* Exercise goal: Copy out the data below as written; omit any images.
--- START ---
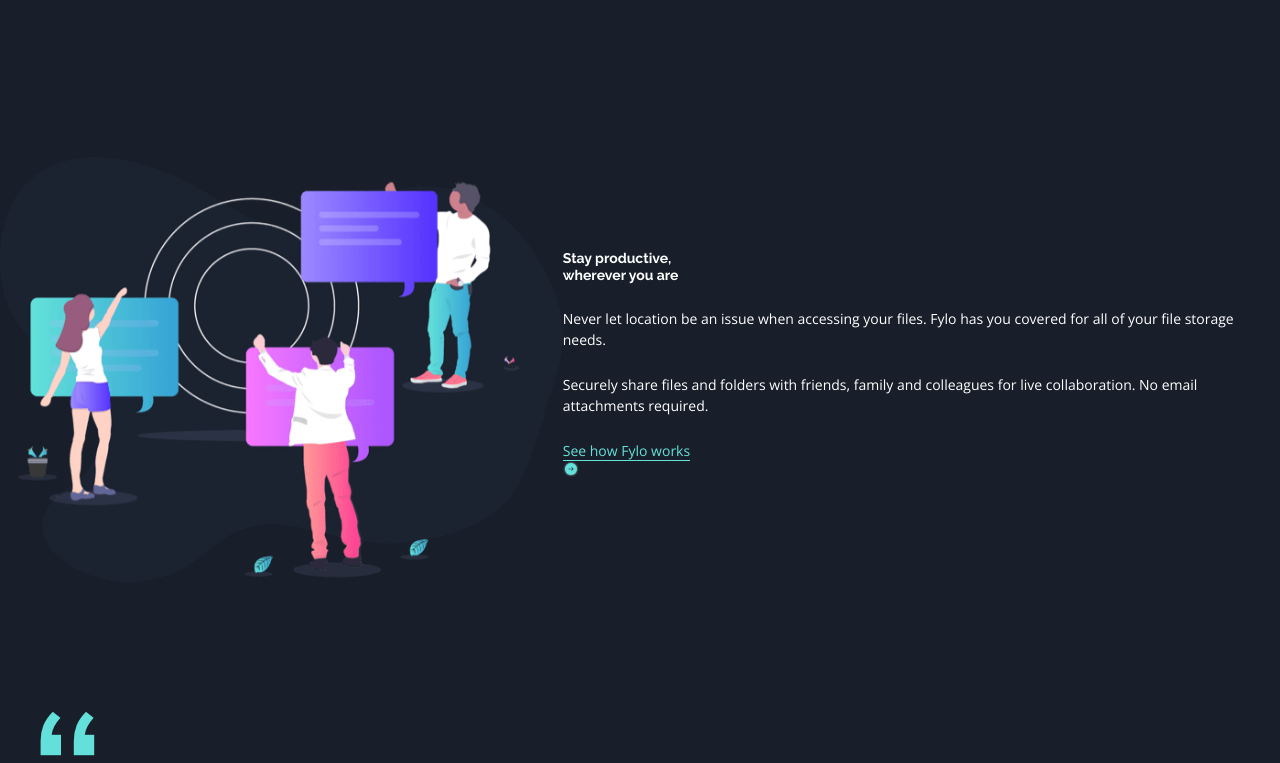
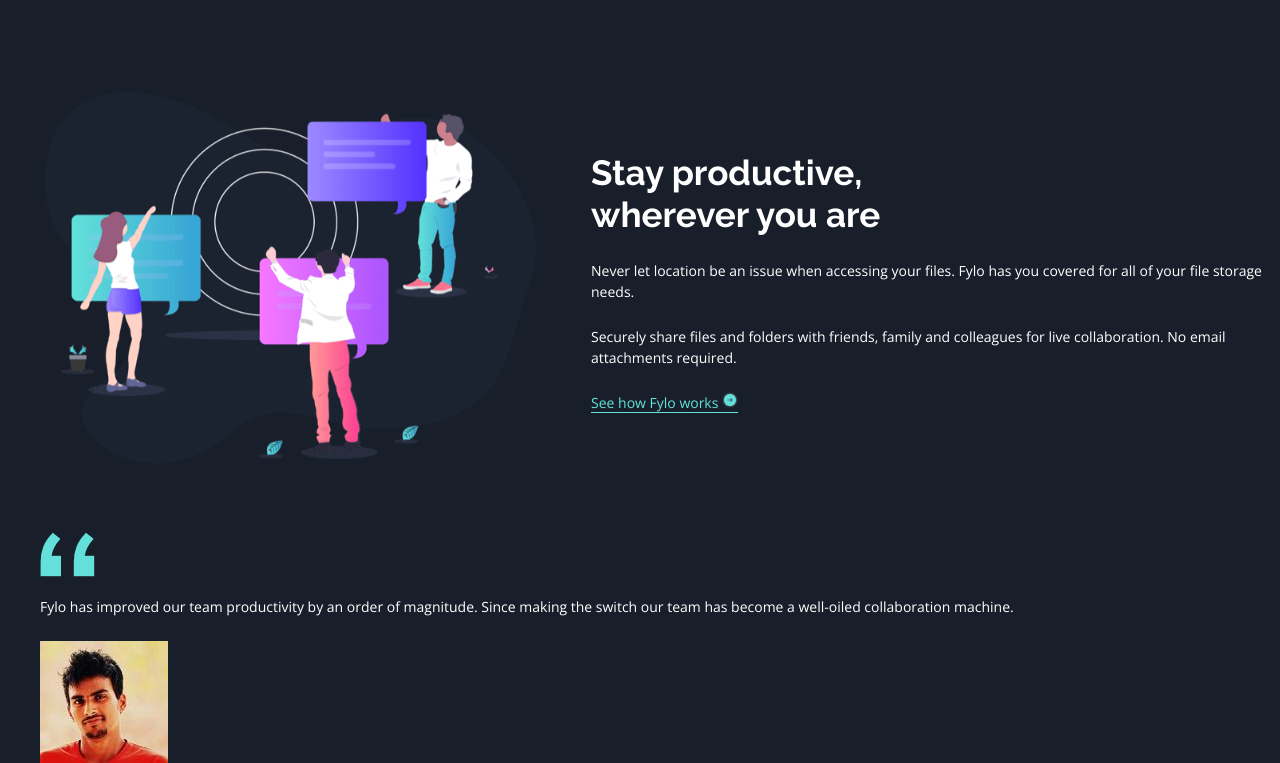
Before and after one commit to Paskod121/Fylo_Web_Site, a plain HTML site: page index.html in a window 1280 px wide. Shown: the part 1500-2263 px from the top of the page. Drawn offline with nearby package versions, Linux system fonts and the light colour scheme.

Commit message:
Je viens de regler mon partie productivitys

```diff
--- a/css/productivitys.css
+++ b/css/productivitys.css
@@ -4,28 +4,35 @@
 }
 .productivitys{
     background-color: hsl(218, 28%, 13%);
-    color: #fff;
-    font-family: 'Open Sans', sans-serif;
-    font-weight: 400;
+    color: var(--white);
+    font-family: var(--font-body);
+    font-weight: var(--font-regular);
     display: flex;
     flex-direction: row;
     text-align: start;
     align-items: center;
     justify-content: space-between;
-    h1{
-        font-weight: 700;
-    }
+    margin: 5px;
+    padding: 5px;
     a{
         text-decoration: none;
     }
-    #under{
+    .under{
         border-bottom: 1px hsl(176, 68%, 64%) solid;
+    }
+    div{
+        margin: 5px;
+        padding-left: 10px;
+    }
+    h1{
+        color: hsl(0, 0%, 100%);
+        font-size: 250%;
     }
 }
 .imgproductivitys{
-    justify-self: center;
+    align-content: center;
 }
-@media screen and (max-width:425px) {
+@media screen and (min-width:375px) {
     .productivitys{
         display: flex;
         flex-direction: column;
@@ -34,9 +41,10 @@
         }
     }
     .imgproductivitys{
-        justify-self: center;
+        align-content: center;
+        height: 90%;
         width: 90%;
-        height: 90%;
+        padding-left: 20px;
     }
 }
 @media screen and (min-width:1024px) {
@@ -48,6 +56,6 @@
         }
     }
     .imgproductivitys{
-        justify-self: center;
+        align-content: center;
     }
 }
--- a/css/reset.css
+++ b/css/reset.css
@@ -23,11 +23,7 @@
   line-height: 1.2;
 }
 
-img {
-  max-width: 100%;
-  height: auto;
-  display: block;
-}
+
 
 ul, ol {
   list-style: none;
--- a/index.html
+++ b/index.html
@@ -89,8 +89,7 @@
         needs.</p>
       <p>Securely share files and folders with friends, family and colleagues for live collaboration. No email
         attachments required.</p>
-      <p><a href="#" id="under" style="color:hsl(176, 68%, 64%);">See how Fylo works <img src="./images/icon-arrow.svg"
-            alt="arrow"></a></p>
+      <p><a href="#" style="color:hsl(176, 68%, 64%);"  class="under">See how Fylo works <img src="images/icon-arrow.svg" alt="Allow"></a></p>
     </div>
   </section>
   <section class="testimonials">
```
--- END ---
* Solution to this exercise:
Before and after one commit to Paskod121/Fylo_Web_Site, a plain HTML site: page index.html in a window 1280 px wide. Shown: the part 1500-2263 px from the top of the page. Drawn offline with nearby package versions, Linux system fonts and the light colour scheme.

Commit message:
Je viens de regler mon partie productivitys

```diff
--- a/css/productivitys.css
+++ b/css/productivitys.css
@@ -4,28 +4,35 @@
 }
 .productivitys{
     background-color: hsl(218, 28%, 13%);
-    color: #fff;
-    font-family: 'Open Sans', sans-serif;
-    font-weight: 400;
+    color: var(--white);
+    font-family: var(--font-body);
+    font-weight: var(--font-regular);
     display: flex;
     flex-direction: row;
     text-align: start;
     align-items: center;
     justify-content: space-between;
-    h1{
-        font-weight: 700;
-    }
+    margin: 5px;
+    padding: 5px;
     a{
         text-decoration: none;
     }
-    #under{
+    .under{
         border-bottom: 1px hsl(176, 68%, 64%) solid;
+    }
+    div{
+        margin: 5px;
+        padding-left: 10px;
+    }
+    h1{
+        color: hsl(0, 0%, 100%);
+        font-size: 250%;
     }
 }
 .imgproductivitys{
-    justify-self: center;
+    align-content: center;
 }
-@media screen and (max-width:425px) {
+@media screen and (min-width:375px) {
     .productivitys{
         display: flex;
         flex-direction: column;
@@ -34,9 +41,10 @@
         }
     }
     .imgproductivitys{
-        justify-self: center;
+        align-content: center;
+        height: 90%;
         width: 90%;
-        height: 90%;
+        padding-left: 20px;
     }
 }
 @media screen and (min-width:1024px) {
@@ -48,6 +56,6 @@
         }
     }
     .imgproductivitys{
-        justify-self: center;
+        align-content: center;
     }
 }
--- a/css/reset.css
+++ b/css/reset.css
@@ -23,11 +23,7 @@
   line-height: 1.2;
 }
 
-img {
-  max-width: 100%;
-  height: auto;
-  display: block;
-}
+
 
 ul, ol {
   list-style: none;
--- a/index.html
+++ b/index.html
@@ -89,8 +89,7 @@
         needs.</p>
       <p>Securely share files and folders with friends, family and colleagues for live collaboration. No email
         attachments required.</p>
-      <p><a href="#" id="under" style="color:hsl(176, 68%, 64%);">See how Fylo works <img src="./images/icon-arrow.svg"
-            alt="arrow"></a></p>
+      <p><a href="#" style="color:hsl(176, 68%, 64%);"  class="under">See how Fylo works <img src="images/icon-arrow.svg" alt="Allow"></a></p>
     </div>
   </section>
   <section class="testimonials">
```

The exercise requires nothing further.